▸ **YOUR OBJECTIVE**
Every line of the entries that holds the word "Chenyi" is to be copied.

(Extracted data entries)
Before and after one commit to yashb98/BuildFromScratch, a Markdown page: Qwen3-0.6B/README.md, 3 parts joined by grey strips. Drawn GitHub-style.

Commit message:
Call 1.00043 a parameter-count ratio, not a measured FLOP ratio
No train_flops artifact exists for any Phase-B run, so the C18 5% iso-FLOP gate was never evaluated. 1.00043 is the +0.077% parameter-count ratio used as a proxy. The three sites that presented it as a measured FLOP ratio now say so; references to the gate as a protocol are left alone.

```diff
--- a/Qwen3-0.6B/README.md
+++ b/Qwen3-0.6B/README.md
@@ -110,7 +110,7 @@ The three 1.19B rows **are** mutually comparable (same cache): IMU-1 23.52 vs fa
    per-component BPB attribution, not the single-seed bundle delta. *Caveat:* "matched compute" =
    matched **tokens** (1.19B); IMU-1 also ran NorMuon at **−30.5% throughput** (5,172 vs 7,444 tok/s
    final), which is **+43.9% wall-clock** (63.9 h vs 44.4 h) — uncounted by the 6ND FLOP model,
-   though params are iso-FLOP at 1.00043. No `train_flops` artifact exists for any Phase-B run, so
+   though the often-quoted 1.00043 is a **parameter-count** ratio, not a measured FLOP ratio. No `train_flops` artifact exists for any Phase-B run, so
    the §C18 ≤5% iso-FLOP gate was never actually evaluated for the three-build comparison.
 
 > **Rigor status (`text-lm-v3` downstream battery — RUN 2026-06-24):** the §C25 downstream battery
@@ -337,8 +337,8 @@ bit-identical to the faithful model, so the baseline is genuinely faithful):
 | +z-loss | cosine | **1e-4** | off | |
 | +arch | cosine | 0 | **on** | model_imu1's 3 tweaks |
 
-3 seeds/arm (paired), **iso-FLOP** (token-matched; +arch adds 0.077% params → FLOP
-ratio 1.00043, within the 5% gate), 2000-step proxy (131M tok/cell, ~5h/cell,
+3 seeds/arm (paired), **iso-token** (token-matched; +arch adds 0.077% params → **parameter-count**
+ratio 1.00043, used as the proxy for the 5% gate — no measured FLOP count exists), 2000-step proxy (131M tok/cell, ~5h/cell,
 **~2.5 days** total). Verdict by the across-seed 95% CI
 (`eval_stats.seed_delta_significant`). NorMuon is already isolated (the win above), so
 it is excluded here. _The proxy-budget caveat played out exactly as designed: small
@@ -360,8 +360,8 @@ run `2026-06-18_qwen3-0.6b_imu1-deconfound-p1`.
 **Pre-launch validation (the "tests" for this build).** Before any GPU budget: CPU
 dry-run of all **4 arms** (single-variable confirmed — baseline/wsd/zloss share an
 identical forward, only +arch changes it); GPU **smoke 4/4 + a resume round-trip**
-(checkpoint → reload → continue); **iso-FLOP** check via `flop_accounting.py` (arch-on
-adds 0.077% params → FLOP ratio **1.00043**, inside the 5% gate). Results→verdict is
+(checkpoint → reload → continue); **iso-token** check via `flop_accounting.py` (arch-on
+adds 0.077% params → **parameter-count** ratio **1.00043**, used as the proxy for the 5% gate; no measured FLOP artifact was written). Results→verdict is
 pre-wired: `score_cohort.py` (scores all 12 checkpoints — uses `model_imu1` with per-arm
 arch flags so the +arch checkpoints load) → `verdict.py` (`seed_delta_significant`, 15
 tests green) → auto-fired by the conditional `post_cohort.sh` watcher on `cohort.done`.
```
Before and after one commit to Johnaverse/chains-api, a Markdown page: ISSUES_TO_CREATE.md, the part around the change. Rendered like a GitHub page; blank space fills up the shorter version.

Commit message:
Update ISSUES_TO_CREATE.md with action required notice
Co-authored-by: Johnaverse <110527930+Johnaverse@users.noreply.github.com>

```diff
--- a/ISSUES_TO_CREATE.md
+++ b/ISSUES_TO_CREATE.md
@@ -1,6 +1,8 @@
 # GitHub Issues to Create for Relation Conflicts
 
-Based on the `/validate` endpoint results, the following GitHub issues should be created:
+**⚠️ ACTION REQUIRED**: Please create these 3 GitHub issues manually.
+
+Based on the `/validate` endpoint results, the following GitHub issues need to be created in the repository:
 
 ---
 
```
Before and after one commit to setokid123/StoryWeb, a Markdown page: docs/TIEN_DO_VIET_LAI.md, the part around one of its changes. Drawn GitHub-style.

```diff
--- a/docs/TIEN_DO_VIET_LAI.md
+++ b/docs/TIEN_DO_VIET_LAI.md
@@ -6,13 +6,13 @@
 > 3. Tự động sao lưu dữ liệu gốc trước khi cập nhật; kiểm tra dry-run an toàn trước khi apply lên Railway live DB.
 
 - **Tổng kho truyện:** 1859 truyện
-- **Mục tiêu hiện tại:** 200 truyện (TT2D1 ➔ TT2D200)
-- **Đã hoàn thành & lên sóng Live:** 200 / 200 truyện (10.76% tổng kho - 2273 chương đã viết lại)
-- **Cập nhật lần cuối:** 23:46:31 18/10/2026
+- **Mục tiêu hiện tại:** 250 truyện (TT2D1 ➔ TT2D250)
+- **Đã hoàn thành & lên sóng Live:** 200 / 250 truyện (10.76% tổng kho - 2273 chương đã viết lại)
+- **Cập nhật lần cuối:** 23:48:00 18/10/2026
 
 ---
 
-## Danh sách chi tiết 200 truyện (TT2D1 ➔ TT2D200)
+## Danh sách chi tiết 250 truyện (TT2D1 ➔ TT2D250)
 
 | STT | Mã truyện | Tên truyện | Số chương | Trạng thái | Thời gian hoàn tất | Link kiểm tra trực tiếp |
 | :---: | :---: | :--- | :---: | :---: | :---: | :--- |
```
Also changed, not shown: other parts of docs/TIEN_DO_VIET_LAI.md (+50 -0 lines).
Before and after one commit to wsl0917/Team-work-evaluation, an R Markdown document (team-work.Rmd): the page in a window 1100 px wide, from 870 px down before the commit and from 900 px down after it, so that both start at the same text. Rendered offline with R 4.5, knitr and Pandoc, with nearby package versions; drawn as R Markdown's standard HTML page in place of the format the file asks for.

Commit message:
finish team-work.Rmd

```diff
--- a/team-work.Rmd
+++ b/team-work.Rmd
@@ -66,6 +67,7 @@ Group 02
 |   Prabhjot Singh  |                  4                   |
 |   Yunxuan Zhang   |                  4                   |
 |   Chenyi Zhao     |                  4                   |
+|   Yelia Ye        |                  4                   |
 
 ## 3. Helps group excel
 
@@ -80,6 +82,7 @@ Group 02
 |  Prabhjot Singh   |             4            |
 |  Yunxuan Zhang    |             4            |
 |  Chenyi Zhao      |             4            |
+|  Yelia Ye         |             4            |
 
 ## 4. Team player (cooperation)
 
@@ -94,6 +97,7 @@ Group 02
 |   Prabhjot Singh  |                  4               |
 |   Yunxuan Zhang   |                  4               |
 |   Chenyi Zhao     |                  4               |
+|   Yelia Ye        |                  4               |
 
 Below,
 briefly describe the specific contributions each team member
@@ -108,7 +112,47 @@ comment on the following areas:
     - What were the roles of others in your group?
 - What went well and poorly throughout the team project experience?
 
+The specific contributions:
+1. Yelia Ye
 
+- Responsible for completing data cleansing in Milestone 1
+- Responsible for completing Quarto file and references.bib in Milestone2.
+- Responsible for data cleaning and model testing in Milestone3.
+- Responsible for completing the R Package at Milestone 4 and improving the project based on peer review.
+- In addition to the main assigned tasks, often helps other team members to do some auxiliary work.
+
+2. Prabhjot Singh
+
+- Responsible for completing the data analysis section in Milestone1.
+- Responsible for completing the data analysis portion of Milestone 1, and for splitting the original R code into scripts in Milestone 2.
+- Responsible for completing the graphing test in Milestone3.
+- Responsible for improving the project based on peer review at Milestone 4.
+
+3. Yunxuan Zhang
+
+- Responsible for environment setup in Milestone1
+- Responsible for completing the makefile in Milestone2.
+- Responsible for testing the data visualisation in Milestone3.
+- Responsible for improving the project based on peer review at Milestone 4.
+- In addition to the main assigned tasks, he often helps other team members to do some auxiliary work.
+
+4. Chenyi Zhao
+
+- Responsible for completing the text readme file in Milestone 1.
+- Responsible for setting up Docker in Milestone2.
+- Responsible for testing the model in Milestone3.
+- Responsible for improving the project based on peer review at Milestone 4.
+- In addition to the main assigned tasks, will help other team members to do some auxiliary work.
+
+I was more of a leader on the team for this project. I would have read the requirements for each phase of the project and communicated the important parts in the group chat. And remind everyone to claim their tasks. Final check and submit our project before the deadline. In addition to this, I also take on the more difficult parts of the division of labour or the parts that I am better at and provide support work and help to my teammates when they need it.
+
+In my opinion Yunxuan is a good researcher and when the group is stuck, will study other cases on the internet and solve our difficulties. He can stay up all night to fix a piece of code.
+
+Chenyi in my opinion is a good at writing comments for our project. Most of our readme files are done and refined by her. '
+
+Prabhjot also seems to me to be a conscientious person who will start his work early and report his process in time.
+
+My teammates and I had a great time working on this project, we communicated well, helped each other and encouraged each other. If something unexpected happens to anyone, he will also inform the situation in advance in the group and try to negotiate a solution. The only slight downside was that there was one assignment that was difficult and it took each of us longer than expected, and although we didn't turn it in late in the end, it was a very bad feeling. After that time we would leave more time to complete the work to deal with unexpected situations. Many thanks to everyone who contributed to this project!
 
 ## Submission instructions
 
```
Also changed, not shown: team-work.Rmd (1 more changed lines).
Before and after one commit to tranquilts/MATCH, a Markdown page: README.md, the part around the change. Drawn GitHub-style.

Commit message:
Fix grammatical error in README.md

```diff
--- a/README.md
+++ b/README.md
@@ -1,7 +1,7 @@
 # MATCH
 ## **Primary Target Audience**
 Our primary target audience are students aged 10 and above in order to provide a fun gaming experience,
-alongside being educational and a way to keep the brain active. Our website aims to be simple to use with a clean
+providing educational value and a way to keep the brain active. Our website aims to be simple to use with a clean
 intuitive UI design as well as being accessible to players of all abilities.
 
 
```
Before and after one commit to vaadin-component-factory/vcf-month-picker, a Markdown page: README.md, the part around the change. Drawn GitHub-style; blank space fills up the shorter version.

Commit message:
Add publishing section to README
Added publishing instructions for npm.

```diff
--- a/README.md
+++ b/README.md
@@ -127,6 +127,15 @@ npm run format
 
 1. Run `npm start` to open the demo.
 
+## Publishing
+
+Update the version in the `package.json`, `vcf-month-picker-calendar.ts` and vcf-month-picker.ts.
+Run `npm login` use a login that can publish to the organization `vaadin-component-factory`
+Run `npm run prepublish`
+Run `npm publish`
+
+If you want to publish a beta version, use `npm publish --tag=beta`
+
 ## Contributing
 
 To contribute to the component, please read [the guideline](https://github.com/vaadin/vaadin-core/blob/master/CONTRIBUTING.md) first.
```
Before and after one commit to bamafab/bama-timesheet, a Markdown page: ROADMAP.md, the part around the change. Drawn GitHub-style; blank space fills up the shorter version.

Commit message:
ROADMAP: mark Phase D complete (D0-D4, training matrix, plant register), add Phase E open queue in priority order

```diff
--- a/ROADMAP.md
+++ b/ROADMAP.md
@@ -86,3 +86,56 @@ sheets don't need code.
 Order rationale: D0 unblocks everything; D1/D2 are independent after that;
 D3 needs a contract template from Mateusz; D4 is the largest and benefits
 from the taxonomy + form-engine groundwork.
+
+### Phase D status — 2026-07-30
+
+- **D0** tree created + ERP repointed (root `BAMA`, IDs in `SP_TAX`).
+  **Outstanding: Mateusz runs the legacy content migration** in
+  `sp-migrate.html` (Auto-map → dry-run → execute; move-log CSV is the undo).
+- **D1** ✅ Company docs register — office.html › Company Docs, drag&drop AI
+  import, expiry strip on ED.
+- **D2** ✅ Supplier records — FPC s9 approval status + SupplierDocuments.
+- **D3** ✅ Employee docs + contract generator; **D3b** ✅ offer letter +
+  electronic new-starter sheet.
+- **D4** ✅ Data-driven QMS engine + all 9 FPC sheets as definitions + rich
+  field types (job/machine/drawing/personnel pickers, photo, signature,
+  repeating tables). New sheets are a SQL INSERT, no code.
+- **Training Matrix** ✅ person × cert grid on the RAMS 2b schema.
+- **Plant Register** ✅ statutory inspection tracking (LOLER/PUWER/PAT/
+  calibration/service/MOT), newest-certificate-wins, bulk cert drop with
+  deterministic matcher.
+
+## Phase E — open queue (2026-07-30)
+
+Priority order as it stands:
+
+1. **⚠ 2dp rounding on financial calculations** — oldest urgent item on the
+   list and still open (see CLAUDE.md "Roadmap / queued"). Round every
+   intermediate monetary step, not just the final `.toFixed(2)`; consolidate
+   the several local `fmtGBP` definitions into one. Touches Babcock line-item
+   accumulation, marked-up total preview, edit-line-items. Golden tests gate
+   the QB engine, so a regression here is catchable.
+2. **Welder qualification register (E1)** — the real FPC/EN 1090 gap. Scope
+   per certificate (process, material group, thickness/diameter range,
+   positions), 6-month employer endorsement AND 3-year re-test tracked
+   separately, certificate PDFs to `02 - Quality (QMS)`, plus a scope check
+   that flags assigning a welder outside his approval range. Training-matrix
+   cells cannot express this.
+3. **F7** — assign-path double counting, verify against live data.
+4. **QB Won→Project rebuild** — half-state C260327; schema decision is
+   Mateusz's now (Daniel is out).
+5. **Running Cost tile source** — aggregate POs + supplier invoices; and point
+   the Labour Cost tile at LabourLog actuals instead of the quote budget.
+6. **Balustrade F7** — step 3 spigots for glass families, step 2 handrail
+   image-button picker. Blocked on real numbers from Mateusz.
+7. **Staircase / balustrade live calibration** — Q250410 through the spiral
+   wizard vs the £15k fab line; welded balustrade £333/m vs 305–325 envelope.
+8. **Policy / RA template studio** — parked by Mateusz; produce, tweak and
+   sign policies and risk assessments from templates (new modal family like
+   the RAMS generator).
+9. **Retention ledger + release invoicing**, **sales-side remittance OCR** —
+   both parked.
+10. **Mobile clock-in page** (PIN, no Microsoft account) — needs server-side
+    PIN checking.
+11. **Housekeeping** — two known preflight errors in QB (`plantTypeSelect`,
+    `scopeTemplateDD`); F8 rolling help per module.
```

▸ **TASK ANSWER**
 |   Chenyi Zhao     |                  4                   |
 |  Chenyi Zhao      |             4            |
 |   Chenyi Zhao     |                  4               |
+4. Chenyi Zhao
+Chenyi in my opinion is a good at writing comments for our project. Most of our readme files are done and refined by her. '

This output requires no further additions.